In the summer of 1999 pile-them-high-and-sell-them-cheap retailers Makro offered for sale a quantity of shoes bearing both the word and figurative marks Diesel. These shoes came via two Spanish undertakings which had bought them from Cosmos. Diesel, claiming that it had never consented to the marketing of the shoes in question by Cosmos, sued Makro and one of its partners for trade mark and copyright infringement, seeking both injunctive and financial relief. The trial court (the Rechtbank te Amsterdam) granted most of Diesel's requests in a judgment that was affirmed on appeal by the Gerechtshof te Amsterdam. The defendants then appealed to the Hoge Raad, claiming that the rights conferred by the Diesel trade mark were exhausted because Cosmos had marketed the shoes in question with Diesel’s consent, within the meaning of Article 2.23(3) of the Benelux Convention on intellectual property and Article 7(1) of Directive 89/104. Was there implied consent on Diesel's part to the manufacture and sale of these shoes?

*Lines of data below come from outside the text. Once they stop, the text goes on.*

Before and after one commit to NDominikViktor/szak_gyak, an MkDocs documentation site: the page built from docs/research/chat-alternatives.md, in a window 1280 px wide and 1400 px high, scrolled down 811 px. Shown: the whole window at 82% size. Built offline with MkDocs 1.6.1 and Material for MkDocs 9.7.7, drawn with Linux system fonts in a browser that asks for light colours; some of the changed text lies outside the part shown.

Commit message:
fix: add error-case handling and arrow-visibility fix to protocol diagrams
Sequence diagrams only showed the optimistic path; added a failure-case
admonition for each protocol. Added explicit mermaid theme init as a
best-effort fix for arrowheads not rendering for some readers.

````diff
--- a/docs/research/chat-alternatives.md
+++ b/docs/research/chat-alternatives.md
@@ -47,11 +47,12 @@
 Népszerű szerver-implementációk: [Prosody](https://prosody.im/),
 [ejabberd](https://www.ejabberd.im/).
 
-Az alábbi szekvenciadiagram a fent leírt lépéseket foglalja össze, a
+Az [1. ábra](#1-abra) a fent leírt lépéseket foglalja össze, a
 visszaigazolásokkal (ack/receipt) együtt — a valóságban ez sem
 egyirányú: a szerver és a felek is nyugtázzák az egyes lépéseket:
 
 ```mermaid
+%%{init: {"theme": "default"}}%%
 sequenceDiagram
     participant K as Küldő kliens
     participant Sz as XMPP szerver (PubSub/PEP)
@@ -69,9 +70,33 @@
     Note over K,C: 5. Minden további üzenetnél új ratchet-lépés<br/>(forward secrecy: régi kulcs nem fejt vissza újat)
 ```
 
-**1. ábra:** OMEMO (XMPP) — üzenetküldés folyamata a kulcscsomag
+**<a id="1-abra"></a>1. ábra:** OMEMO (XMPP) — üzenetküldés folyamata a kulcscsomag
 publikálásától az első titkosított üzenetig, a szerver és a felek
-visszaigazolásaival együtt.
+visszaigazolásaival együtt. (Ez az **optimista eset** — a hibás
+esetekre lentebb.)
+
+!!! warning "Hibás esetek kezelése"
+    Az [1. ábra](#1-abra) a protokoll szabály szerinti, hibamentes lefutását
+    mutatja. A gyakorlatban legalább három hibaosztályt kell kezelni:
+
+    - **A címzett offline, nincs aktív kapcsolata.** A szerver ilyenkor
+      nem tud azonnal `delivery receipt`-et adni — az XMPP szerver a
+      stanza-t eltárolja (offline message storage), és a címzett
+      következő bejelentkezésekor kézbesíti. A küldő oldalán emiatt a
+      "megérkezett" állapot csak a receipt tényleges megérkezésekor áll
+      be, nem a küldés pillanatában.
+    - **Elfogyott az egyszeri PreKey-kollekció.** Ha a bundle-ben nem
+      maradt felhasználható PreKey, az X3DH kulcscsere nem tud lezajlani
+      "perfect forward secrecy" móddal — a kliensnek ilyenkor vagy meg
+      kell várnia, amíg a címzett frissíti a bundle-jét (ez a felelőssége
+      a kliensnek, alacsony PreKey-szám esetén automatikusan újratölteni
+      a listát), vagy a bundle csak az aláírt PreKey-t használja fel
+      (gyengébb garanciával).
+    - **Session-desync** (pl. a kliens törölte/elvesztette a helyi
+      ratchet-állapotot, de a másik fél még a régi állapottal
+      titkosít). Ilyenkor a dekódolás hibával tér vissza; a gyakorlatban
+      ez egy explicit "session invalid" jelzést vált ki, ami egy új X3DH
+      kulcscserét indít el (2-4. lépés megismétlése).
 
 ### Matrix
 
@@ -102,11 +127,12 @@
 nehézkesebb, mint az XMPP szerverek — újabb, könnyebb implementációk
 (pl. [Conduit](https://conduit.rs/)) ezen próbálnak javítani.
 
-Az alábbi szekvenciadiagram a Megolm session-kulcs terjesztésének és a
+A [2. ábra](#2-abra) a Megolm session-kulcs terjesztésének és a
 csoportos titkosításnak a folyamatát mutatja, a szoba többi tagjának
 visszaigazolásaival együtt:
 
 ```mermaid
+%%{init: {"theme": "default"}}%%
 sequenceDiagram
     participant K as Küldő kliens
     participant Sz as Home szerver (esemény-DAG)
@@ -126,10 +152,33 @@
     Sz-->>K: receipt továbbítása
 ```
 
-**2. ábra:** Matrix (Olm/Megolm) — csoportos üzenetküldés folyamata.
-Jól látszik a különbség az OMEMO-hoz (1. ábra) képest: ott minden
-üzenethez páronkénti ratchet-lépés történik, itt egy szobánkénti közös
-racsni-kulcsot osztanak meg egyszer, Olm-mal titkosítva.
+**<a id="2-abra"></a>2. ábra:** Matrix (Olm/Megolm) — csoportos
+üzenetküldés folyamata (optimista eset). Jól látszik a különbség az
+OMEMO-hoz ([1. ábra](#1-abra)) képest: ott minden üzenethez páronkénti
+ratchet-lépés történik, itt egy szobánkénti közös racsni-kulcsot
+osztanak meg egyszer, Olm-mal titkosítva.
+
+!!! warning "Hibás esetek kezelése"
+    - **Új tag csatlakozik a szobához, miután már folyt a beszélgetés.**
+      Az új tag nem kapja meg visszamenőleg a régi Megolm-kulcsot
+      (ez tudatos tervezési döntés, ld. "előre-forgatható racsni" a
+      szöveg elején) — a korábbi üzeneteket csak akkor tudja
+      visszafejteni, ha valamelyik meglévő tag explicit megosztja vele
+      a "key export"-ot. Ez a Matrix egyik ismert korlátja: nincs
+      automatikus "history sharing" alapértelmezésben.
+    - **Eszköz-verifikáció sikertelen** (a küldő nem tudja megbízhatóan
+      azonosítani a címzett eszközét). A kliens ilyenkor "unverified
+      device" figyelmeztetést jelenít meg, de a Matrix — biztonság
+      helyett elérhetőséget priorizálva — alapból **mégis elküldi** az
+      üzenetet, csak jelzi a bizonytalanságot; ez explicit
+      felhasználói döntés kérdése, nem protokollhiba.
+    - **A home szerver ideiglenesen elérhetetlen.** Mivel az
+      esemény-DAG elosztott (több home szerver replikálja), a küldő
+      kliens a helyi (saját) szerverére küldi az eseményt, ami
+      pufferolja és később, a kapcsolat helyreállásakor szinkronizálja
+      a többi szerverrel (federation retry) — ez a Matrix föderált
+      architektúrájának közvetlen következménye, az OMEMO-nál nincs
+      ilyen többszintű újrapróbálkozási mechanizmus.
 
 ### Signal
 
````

It wasn't clear to the Hoge Raad so that court asked the Court of Justice of the European Communities to rule on the following questions:
‘(1) ... where goods bearing a trade mark proprietor’s mark have first been placed on the market within the EEA, but not by him or with his express consent, must the same criteria be applied in determining whether this has occurred with the (implied) consent of the trade mark proprietor, within the meaning of Article 7(1) of [Directive 89/104], as are applied in the case where such goods have previously been placed on the market outside the EEA by the trade mark proprietor or with his consent?The Court today ruled as follows:
2) If the answer to Question 1 is in the negative, what criteria – whether or not derived (in part) from the judgment of the Court of Justice in Case C-9/93 IHT Internationale Heiztechnik and Danzinger  ECR I‑2789 – must be applied in the first case referred to in that question in order to determine whether the trade mark proprietor has given (implied) consent within the meaning of the First Directive relating to trade marks?’
"Article 7(1) ... must be interpreted as meaning that the consent of the proprietor of a trade mark to the marketing of goods bearing that mark carried out directly in the European Economic Area by a third party who has no economic link to that proprietor may be implied, in so far as such consent is to be inferred from facts and circumstances prior to, simultaneous with or subsequent to the placing of the goods on the market in that area which, in the view of the national court, unequivocally demonstrate that the proprietor has renounced his exclusive rights".The IPKat admires the clarity and succinct nature of the way in which the Court, just five years after the proceedings were instituted, simply summarises the existing law without either adding to or subtracting from it. Oh, and this is a wonderful example of how-not-to-do-it brand management too ...